The novels as a whole don’t add as much to the transmedia environment, even though I liked the unique perspectives in both Lost Stars and Battlefront: Twilight Company quite a lot. Fiction provides access to characters’ thought processes and emotions, but perhaps we know characters like Han Solo and Leia Organa so well that a novel might not tell us anything we don’t already know. Dark Disciple, however, is a great example of taking two minor characters and spinning out a compelling story that deepens our understanding of the world. The events in Dark Disciple provide another great example as to why Anakin would become disgusted with the Jedi Order.
The comics, most specifically the Star Wars and Darth Vader series, feel more consistent with the galaxy as presented in the TV series than in the one shown in the films. One of the things I asked myself throughout this project was “Do I believe that this is truly happening in this timeline? Does it fit with everything else I know?” When reading the comics, the answer is generally no, even if I like the story lines. The characters are consistent and the plots are usually interesting, but I don’t think these events are really what’s happening in and around the films. The timeline presents the biggest problem problem. The main characters would be impossibly busy and emotionally spent if they truly had so much happening in such a compressed time span. The two-volume series Kanan: The Last Padawan and Kanan: First Blood are good examples of how a short series can help round things out though. Those two volumes provide an excellent bridge from The Clone Wars and Revenge of the Sith to Rebels—much better in my mind than the novel A New Dawn, which explains how Kanan joined up with Hera.
The franchise is still trying to work out how to do this transmedia storytelling thing, with stories set in a single universe with a coherent timeline, and do it well. It’s fun to watch it unfold. Happily, Disney has an aggressive plan to expand across all forms of media, so it will give me something to explore for years to come. Also, I’m really excited to see what my students will do with these questions come fall. The sheer volume of work means I can use the same course structure and explore the same questions, but select different texts each time. That’s a huge bonus too.
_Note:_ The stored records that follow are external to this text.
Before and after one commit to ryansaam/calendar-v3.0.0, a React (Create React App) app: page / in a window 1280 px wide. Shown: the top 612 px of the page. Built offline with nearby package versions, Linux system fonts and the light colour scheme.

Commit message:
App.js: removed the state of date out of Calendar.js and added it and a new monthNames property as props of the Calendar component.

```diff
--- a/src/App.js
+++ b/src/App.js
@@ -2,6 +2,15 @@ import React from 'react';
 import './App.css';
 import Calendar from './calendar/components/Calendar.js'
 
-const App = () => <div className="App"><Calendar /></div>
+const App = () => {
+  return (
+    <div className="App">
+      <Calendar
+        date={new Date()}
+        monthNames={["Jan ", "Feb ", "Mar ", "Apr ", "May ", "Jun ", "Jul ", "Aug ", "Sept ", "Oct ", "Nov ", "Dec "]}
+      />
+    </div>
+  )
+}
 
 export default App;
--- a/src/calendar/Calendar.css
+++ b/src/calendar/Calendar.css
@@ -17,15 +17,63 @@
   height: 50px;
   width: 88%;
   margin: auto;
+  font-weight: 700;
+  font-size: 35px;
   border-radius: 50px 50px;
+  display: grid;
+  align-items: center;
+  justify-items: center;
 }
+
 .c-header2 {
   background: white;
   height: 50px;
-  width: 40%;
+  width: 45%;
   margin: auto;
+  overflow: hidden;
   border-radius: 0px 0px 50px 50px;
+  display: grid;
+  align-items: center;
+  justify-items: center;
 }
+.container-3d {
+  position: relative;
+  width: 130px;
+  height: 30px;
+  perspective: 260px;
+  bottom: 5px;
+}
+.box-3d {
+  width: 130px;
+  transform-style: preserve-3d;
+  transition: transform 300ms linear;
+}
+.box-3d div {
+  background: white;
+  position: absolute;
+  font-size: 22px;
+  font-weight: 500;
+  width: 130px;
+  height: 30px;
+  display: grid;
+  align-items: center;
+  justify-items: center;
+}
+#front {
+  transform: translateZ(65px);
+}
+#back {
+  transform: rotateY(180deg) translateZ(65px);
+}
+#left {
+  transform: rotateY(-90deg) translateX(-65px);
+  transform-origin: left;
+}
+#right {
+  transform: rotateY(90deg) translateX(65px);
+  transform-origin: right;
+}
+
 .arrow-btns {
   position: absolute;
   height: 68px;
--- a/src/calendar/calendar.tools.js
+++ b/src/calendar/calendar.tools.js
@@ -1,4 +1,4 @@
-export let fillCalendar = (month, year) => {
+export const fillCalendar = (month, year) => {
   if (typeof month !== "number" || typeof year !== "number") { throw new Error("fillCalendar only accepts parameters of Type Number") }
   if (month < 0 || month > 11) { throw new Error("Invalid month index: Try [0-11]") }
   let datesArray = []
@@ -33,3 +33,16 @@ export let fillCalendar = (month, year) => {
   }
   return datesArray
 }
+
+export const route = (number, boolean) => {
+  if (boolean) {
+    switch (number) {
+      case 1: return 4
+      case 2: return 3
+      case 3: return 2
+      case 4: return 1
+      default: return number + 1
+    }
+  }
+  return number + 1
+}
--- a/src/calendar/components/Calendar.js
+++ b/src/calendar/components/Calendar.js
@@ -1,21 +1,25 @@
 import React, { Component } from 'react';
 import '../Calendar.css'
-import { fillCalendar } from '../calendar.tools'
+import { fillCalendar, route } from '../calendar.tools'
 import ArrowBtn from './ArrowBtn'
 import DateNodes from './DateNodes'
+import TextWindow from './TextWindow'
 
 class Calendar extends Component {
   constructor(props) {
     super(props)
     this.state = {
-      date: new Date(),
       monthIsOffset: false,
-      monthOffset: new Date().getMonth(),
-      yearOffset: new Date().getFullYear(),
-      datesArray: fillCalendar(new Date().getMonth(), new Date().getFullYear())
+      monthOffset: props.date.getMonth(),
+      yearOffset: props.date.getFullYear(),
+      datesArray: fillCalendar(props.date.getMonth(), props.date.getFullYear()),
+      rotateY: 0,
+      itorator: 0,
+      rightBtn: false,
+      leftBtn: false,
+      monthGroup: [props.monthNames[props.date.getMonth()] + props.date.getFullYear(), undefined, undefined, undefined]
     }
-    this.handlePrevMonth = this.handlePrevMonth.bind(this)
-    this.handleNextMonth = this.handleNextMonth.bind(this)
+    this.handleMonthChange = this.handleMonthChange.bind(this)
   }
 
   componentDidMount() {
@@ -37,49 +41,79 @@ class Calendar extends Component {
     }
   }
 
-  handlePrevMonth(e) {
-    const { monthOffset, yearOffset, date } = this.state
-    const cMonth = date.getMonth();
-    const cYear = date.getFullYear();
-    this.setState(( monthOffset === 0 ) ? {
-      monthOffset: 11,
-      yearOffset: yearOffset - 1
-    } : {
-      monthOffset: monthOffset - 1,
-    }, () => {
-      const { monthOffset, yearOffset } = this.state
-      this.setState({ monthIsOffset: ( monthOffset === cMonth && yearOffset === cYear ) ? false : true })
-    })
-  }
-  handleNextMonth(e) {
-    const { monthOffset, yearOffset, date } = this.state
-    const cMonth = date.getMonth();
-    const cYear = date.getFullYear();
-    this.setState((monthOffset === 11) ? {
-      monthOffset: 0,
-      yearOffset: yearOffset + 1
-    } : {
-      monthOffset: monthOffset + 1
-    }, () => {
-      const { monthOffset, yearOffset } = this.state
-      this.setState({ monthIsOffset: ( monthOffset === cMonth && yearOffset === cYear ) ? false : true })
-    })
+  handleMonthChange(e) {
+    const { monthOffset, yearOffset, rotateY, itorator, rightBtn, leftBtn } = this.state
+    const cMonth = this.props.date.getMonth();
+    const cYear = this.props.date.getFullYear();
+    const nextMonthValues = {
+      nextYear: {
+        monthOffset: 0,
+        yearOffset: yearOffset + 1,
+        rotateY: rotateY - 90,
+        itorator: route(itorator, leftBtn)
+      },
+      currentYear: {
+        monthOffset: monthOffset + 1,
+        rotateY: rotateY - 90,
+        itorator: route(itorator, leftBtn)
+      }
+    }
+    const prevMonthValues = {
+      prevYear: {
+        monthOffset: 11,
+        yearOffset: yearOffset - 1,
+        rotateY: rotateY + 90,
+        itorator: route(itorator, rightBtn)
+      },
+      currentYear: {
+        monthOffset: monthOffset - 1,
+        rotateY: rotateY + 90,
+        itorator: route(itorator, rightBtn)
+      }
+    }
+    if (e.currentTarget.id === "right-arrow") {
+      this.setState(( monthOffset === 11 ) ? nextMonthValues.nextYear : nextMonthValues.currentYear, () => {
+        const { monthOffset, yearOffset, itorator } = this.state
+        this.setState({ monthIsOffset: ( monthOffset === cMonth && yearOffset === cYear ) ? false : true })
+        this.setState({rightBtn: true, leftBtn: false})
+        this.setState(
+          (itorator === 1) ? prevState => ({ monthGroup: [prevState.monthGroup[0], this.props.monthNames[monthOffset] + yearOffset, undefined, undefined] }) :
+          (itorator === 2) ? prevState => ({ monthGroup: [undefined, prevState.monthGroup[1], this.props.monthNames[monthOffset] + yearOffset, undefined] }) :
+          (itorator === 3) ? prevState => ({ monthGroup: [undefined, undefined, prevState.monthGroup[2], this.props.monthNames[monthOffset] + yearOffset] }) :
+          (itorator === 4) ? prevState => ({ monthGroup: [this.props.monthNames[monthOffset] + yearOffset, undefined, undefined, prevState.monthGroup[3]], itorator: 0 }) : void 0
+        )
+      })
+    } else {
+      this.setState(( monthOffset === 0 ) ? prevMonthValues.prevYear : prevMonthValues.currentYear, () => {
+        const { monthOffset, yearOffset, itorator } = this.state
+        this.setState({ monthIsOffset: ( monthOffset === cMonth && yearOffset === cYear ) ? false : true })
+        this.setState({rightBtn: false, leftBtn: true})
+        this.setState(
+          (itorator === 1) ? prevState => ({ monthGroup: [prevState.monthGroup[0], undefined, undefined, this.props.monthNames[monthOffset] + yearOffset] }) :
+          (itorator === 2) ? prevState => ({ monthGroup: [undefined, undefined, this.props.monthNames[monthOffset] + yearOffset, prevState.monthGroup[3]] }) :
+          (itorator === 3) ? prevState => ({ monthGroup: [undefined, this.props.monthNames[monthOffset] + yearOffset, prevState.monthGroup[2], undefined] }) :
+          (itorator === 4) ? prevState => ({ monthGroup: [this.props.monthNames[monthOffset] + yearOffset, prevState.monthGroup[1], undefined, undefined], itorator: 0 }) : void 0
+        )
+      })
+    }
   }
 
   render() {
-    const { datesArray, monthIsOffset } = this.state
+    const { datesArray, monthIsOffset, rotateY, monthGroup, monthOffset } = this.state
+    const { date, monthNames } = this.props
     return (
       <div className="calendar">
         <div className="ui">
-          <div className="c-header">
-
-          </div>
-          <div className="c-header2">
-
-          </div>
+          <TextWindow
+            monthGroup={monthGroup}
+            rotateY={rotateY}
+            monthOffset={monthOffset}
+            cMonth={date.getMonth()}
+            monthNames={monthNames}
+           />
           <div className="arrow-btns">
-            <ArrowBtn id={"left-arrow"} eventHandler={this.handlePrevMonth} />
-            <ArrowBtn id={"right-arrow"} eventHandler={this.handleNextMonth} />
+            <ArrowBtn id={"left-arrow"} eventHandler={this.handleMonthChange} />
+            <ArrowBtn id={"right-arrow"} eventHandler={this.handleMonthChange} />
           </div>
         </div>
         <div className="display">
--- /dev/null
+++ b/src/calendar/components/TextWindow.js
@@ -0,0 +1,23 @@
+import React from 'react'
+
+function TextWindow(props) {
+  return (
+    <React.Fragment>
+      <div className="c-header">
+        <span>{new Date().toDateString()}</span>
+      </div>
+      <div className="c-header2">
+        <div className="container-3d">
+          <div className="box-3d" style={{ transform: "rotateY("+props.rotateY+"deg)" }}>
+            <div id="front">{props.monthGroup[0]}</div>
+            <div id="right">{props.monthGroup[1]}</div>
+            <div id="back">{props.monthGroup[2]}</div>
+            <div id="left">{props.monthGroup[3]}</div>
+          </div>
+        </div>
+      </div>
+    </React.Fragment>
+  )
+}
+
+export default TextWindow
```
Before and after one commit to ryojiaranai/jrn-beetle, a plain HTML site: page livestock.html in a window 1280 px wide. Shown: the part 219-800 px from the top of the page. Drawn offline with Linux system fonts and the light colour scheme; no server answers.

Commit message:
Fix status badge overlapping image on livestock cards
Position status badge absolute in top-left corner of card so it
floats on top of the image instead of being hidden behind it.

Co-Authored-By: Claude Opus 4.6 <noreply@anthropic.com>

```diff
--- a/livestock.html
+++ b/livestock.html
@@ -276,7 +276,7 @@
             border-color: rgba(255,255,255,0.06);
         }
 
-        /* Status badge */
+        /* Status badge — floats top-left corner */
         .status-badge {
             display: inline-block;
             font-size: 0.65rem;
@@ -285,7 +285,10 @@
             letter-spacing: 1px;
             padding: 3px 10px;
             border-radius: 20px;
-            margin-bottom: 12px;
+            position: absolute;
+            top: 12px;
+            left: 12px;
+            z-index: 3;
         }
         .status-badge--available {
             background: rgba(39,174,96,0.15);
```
Overall, it has been a fun ride and it’s not over. There are new books coming in April and May and then Star Wars Rebels season 4 will be out soon enough, as well as trying to keep up with the constant flow of comics. The end is nowhere is sight.